If there’s a heat wave or general forest fire warning in your area, the municipality might choose to temporarily ban all fires even on private property. This usually happens every few years in southern Norway, and even prohibits the use of gas grills, hanging fire pits or any open fire.
Exceptions to the campfire ban
The general campfire ban has a few exceptions, and the big one is that you are allowed to make a campfire even during summer if it’s obvious that it cannot lead to a forest fire.
The problem with this is that people need to make their own judgement, and from my experience, people often underestimate how easy it is for a campfire to start a forest fire. Sparks from the fire can travel far if there’s even a little bit of wind, and you need to be absolutely safe that it’s impossible for sparks or the campfire itself to start a fire.
Some times and areas where you can start a campfire even during the general camping ban is:
- It’s bare mountain / rock with no vegetation around to catch fire.
- It’s snow cover on the ground.
- It’s on sand, with no vegetation to catch fire close by.
- There has been a huge amount of precipitation lately. The fire department regularly reminds people that this requires a lot more rainfall over a longer period of time than most people think!
Nicklas is the owner and editor of The Norway Guide, and is responsible for most of the content on the website.
He lives in Skien, Norway with his wife and two children. Nicklas is specialized in Norwegian ecology (including Norway’s geology, wildlife and flora) from his degree in Ecology And Nature Management at University of South-Eastern Norway, but has a particular interest in tourism and content creation.
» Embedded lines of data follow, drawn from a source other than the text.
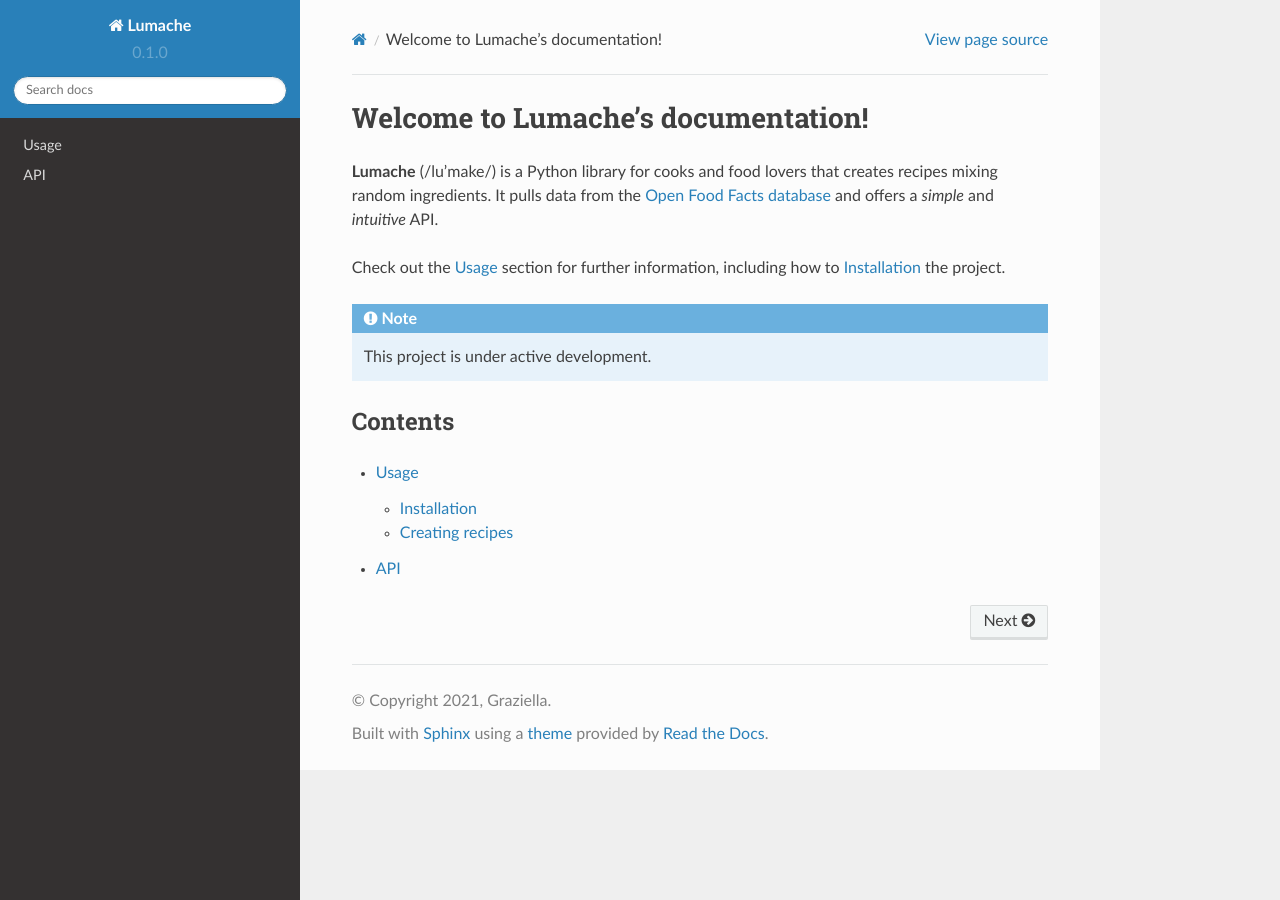
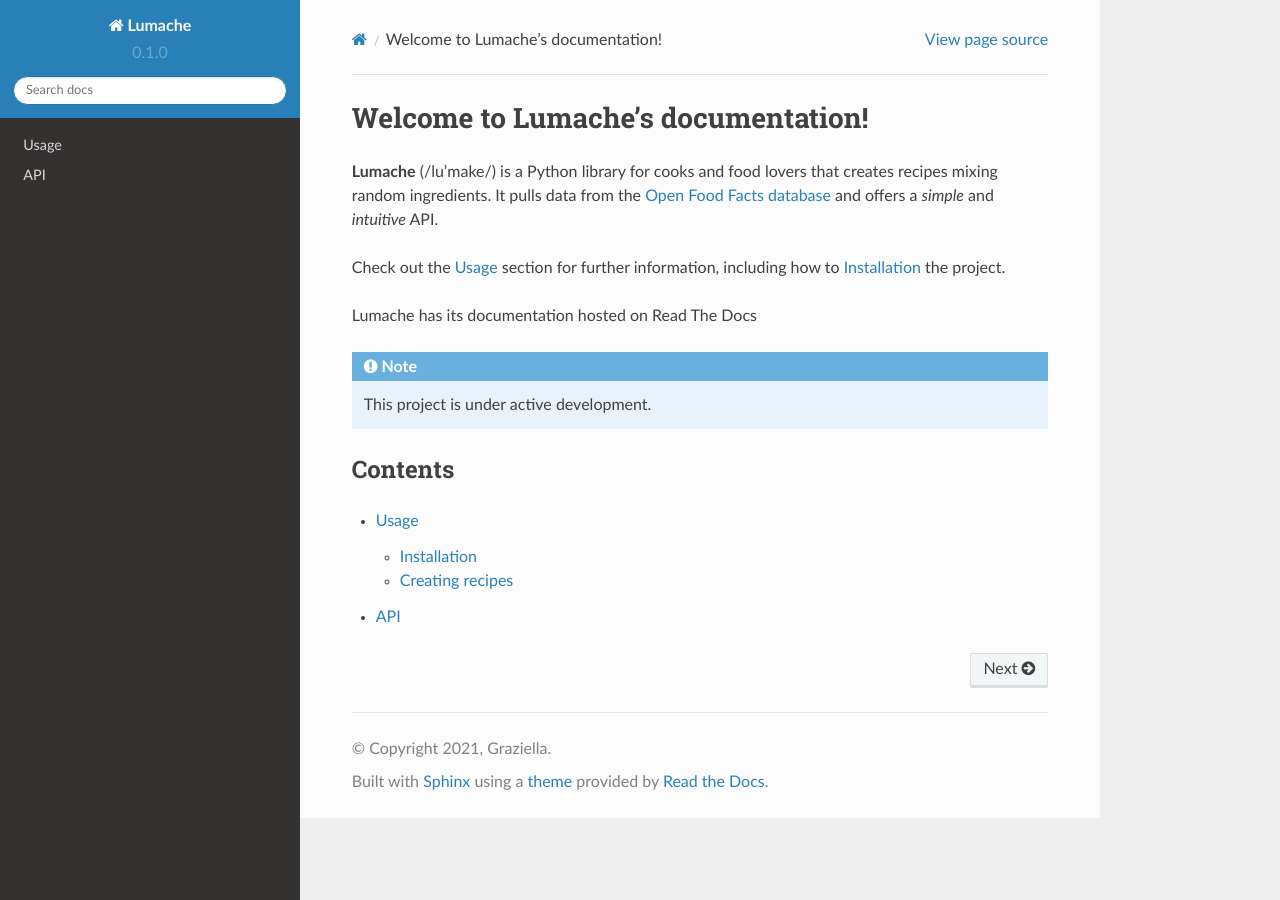
Before and after one commit to helenkirk/readthedocs_tutorial, a Sphinx documentation site: the page built from docs/source/index.rst, in a window 1280 px wide. Built offline with Sphinx 7.4.7 and the Read the Docs theme 2.0.0, drawn with Linux system fonts in a browser that asks for light colours.

Commit message:
Update index.rst
test editing the text

```diff
--- a/docs/source/index.rst
+++ b/docs/source/index.rst
@@ -8,6 +8,8 @@ and offers a *simple* and *intuitive* API.
 
 Check out the :doc:`usage` section for further information, including
 how to :ref:`installation` the project.
+
+Lumache has its documentation hosted on Read The Docs
 
 .. note::
 
```
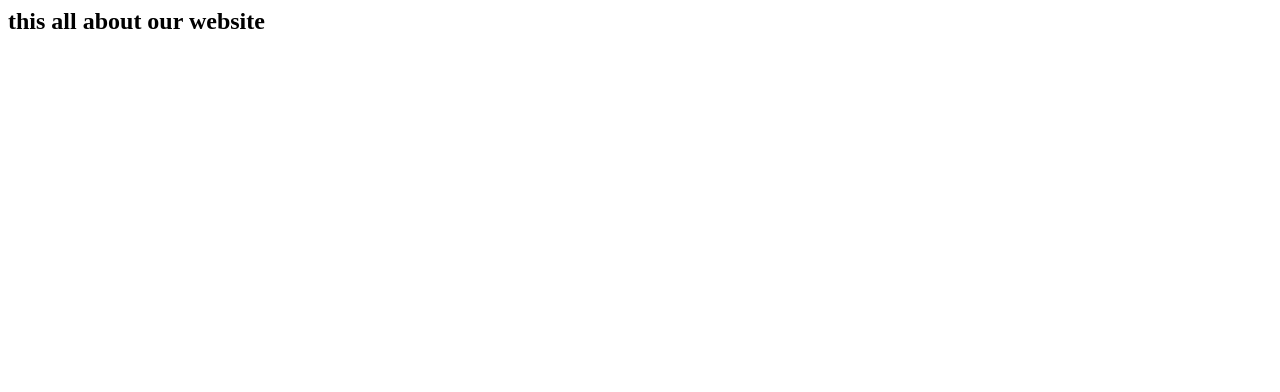
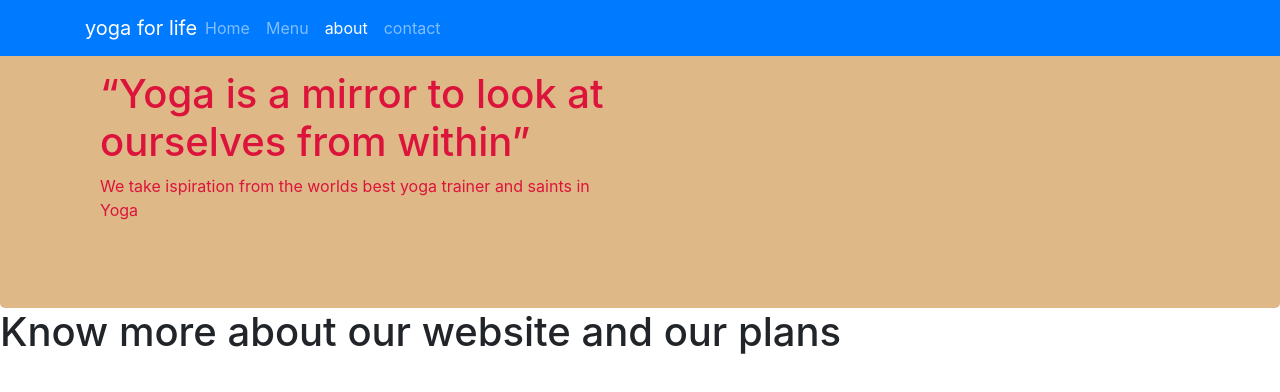
Before and after one commit to watts478/projectweb, a website: page aboutus.html in a window 1280 px wide. Drawn offline with nearby package versions, Linux system fonts and the light colour scheme.

Commit message:
absolute commit

```diff
--- a/aboutus.html
+++ b/aboutus.html
@@ -1 +1,51 @@
-<h2>this all about our website</h2>
+<!DOCTYPE html>
+<html>
+
+<head>
+	<title>Yoga-4-Life</title>
+	<!-- Required meta tags always come first -->
+	<meta charset="utf-8">
+	<meta name="viewport" content="width=device-width, initial-scale=1, shrink-to-fit=no">
+	<meta http-equiv="x-ua-compatible" content="ie=edge">
+
+	<!-- Bootstrap CSS -->
+	<link rel="stylesheet" href="node_modules/bootstrap/dist/css/bootstrap.min.css">
+	<link rel="stylesheet" href="styles.css">
+</head>
+
+<body>
+	<nav class="navbar navbar-dark navbar-expand-sm bg-primary fixed-top">
+		<div class="container">
+			<button class="navbar-toggler" type="button" data-toggle="collapse" data-target="#navbar">
+				<span class="navbar-toggler-icon"></span>
+
+			</button>
+			<a class="navbar-brand mr-auto" href="#">yoga for life</a>
+			<div class="collapse navbar-collapse" id="navbar">
+
+				<ul class="navbar-nav mr-auto">
+					<li class="nav-item"><a class="nav-link" href="#">Home</a></li>
+					<li class="nav-item"><a class="nav-link" href="#">Menu</a></li>
+					<li class="nav-item active"><a class="nav-link" href="aboutus.html">about</a></li>
+					<li class="nav-item"><a class="nav-link" href="#">contact</a></li>
+
+				</ul>
+			</div>
+
+		</div>
+
+	</nav>
+	<header class="jumbotron">
+		<div class="container">
+			<div class="row row-header">
+				<div class="col-12 col-sm-6">
+					<h1>“Yoga is a mirror to look at ourselves from within”</h1>
+					<p>We take ispiration from the worlds best yoga trainer and saints in Yoga</p>
+				</div>
+				<div class="col-12 col-sm-6">
+
+				</div>
+			</div>
+		</div>
+    </header>
+    <h1>Know more about our website and our plans</h1>
```
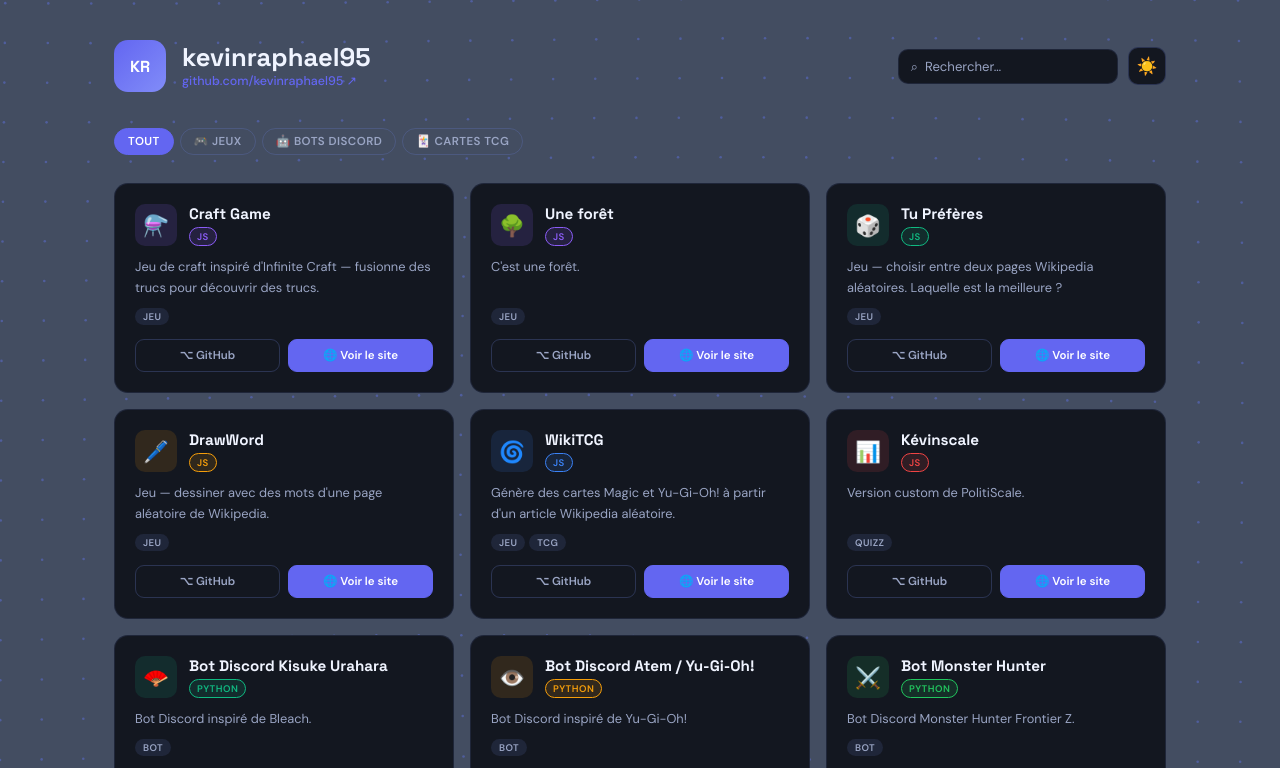
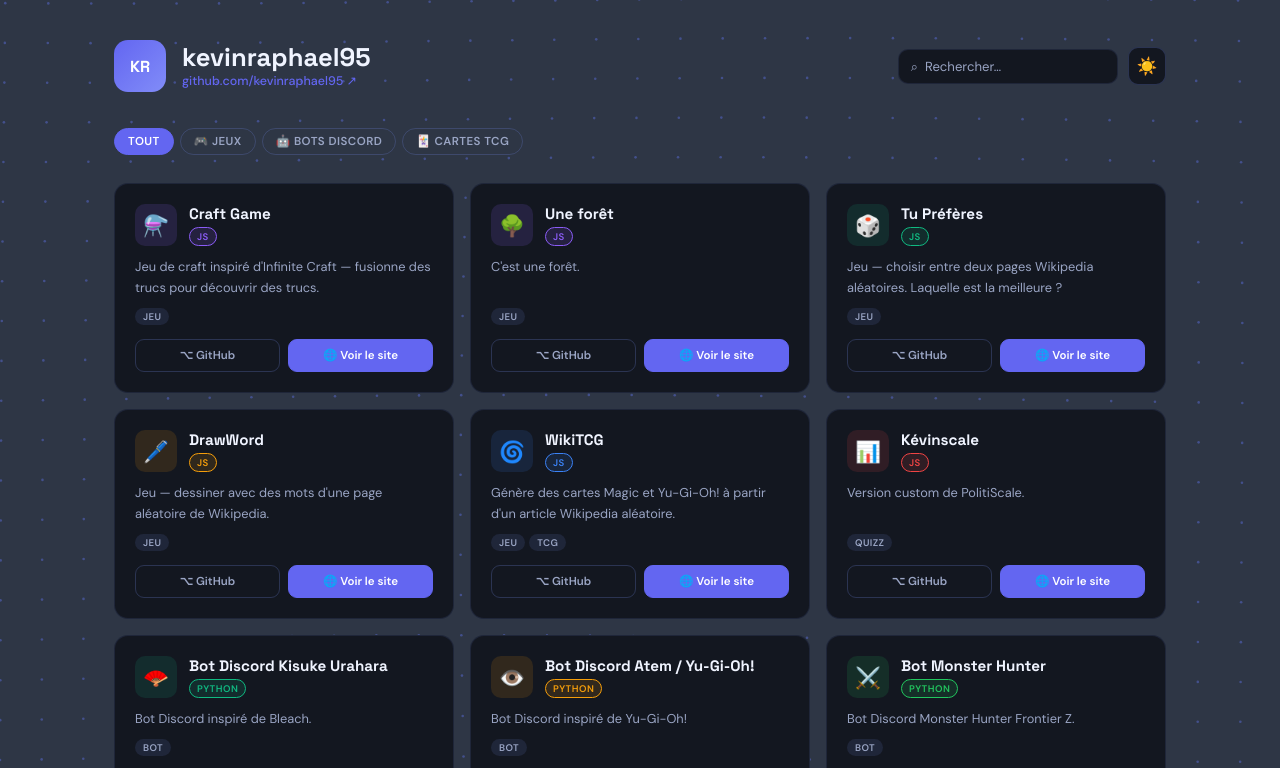
Before and after one commit to kevinraphael95/proftolio, a plain HTML site: page index.html in a window 1280 px wide. Both pictures are taken after a click on the button "Thème". Shown: the top 768 px of the page. Drawn offline with Linux system fonts and the light colour scheme.

Commit message:
Change dark mode background color

```diff
--- a/style.css
+++ b/style.css
@@ -24,7 +24,7 @@
 }
 
 html.dark, body.dark {
-  --bg:          #434d61;
+  --bg:          #2e3645;
   --surface:     #131720;
   --border:      rgba(99,120,200,.15);
   --border2:     rgba(99,120,200,.3);
```
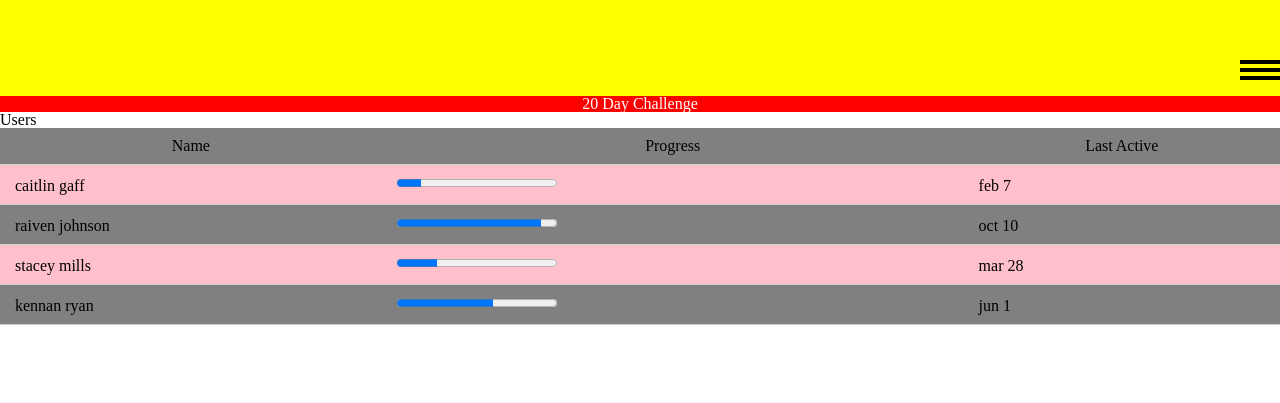
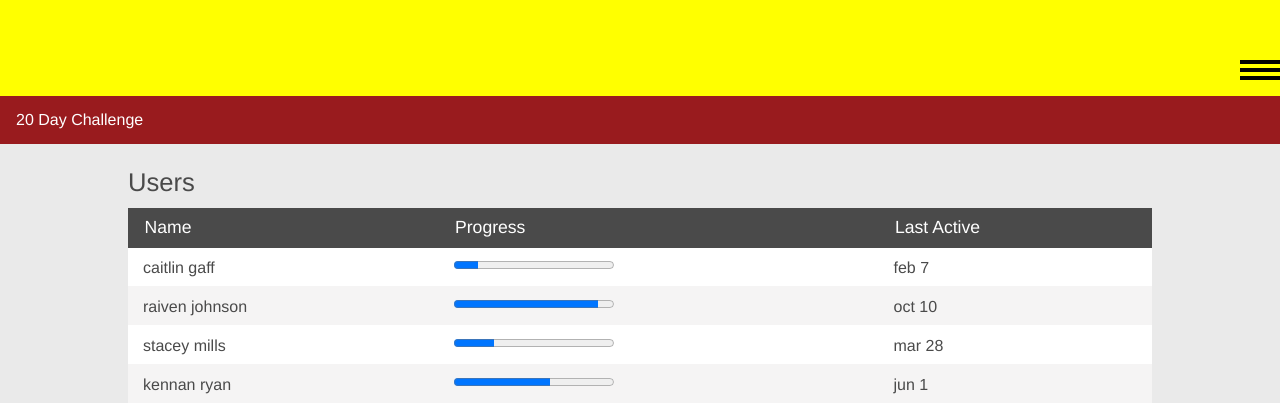
Before and after one commit to AIAUSA/assist-admin, an Angular app: page /twentyday in a window 1280 px wide. Shown: the part 2532-2935 px from the top of the page. Before the commit the page ends 2857 px from the top, so only its background shows below. Built offline with nearby package versions, Linux system fonts and the light colour scheme.

Commit message:
changed some styles and h2

```diff
--- a/src/app/app.component.html
+++ b/src/app/app.component.html
@@ -1,6 +1,6 @@
 <header id="top">
   <!--  <img src="https://athletesinaction.org/images/favicons/apple-touch-icon-57x57.png"/> -->
-  <img src="aialogo.png" />
+  <img src="../aialogo.png" />
   <input type="checkbox" id="menuToggle">
   <label for="menuToggle" class="menu-icon"></label>
 </header>
--- a/src/app/twentyday-dash/twentyday-dash.component.css
+++ b/src/app/twentyday-dash/twentyday-dash.component.css
@@ -54,27 +54,35 @@
 /* ----------------- user table styles -----------------------*/
 table {
   border-collapse: collapse;
-  width: 100%
+  border-radius: 15px;
+  width: 100%;
 }
 
-th,
+th {
+  color: white;
+  background-color: #4A4A4A;
+  text-align: left;
+  font-size: 1.1em;
+  padding: 0.624em 0.938em;
+}
+/*  tr:last-child {
+   border-radius: 1em;
+ } */
+
 td {
-  border-bottom: 0.0625em solid #cecfd5;
   padding: 0.624em 0.938em;
 }
 
 tfoot tr:last-child td {
   border-bottom: 0;
+  border-radius: 10%;
 }
 
-tr{
-  background-color: orange;
-}
 table tr:nth-child(odd) {
-  background-color: grey;
+  background-color: #F5F4F4;
 }
 table tr:nth-child(even) {
-  background-color:pink;
+  background-color:white;
 }
 
 #active{
@@ -84,8 +92,7 @@ table tr:nth-child(even) {
 
 /* 542 */
 @media screen and (min-width: 27.375em) {
- #active{
+  #active{
    display: table-cell;
  }
-
 }
--- a/src/app/twentyday-dash/twentyday-dash.component.html
+++ b/src/app/twentyday-dash/twentyday-dash.component.html
@@ -1,5 +1,5 @@
-<h2> Users </h2>
 <section>
+  <h2> Users </h2>
   <table id="users">
     <tr>
       <th>Name</th>
--- a/src/styles.css
+++ b/src/styles.css
@@ -183,27 +183,53 @@ textarea {
 
 /* end normalize.css form styles */
 
+/* my styles */
 
+body {
+  font-family: "helvetica neue", "Arial";
+  background-color: #EAEAEA;
+  color: #4A4A4A;
+}
+.navigation {
+  background-color: #991B1E;
+  color: #D1D1D1;
+}
 
+section {
+  width: 90%;
+  margin-left: auto;
+  margin-right: auto;
+}
 
-html{
-  color: #blue;
+h2 {
+  font-size: 1.6em;
+  margin: 1em 0em .5em;
+}
+
+/* 542 */
+@media screen and (min-width: 27.375em) {
+  section {
+    width: 80%;
+  }
+
+  #active{
+   display: table-cell;
+ }
+
 }
 
 /* ------------- header styles aia -------------------- */
 
 header{
-  display: inline-block;
-  padding-bottom: 1em;
-  background-color: yellow;
-  width: 100%;
+  display: none;
 }
 
 #head{
   display: block;
-  background-color: red;
-  text-align: center;
-color: white;
+  background-color: #991B1E;
+  text-align: left;
+  color: white;
+  padding: 1em;
 }
 
 #menuToggle{
```
Lines whose indentation alone changed are shown as unchanged.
His biggest hobbies are fishkeeping, going on hikes with his dog, and rooting for the local football team.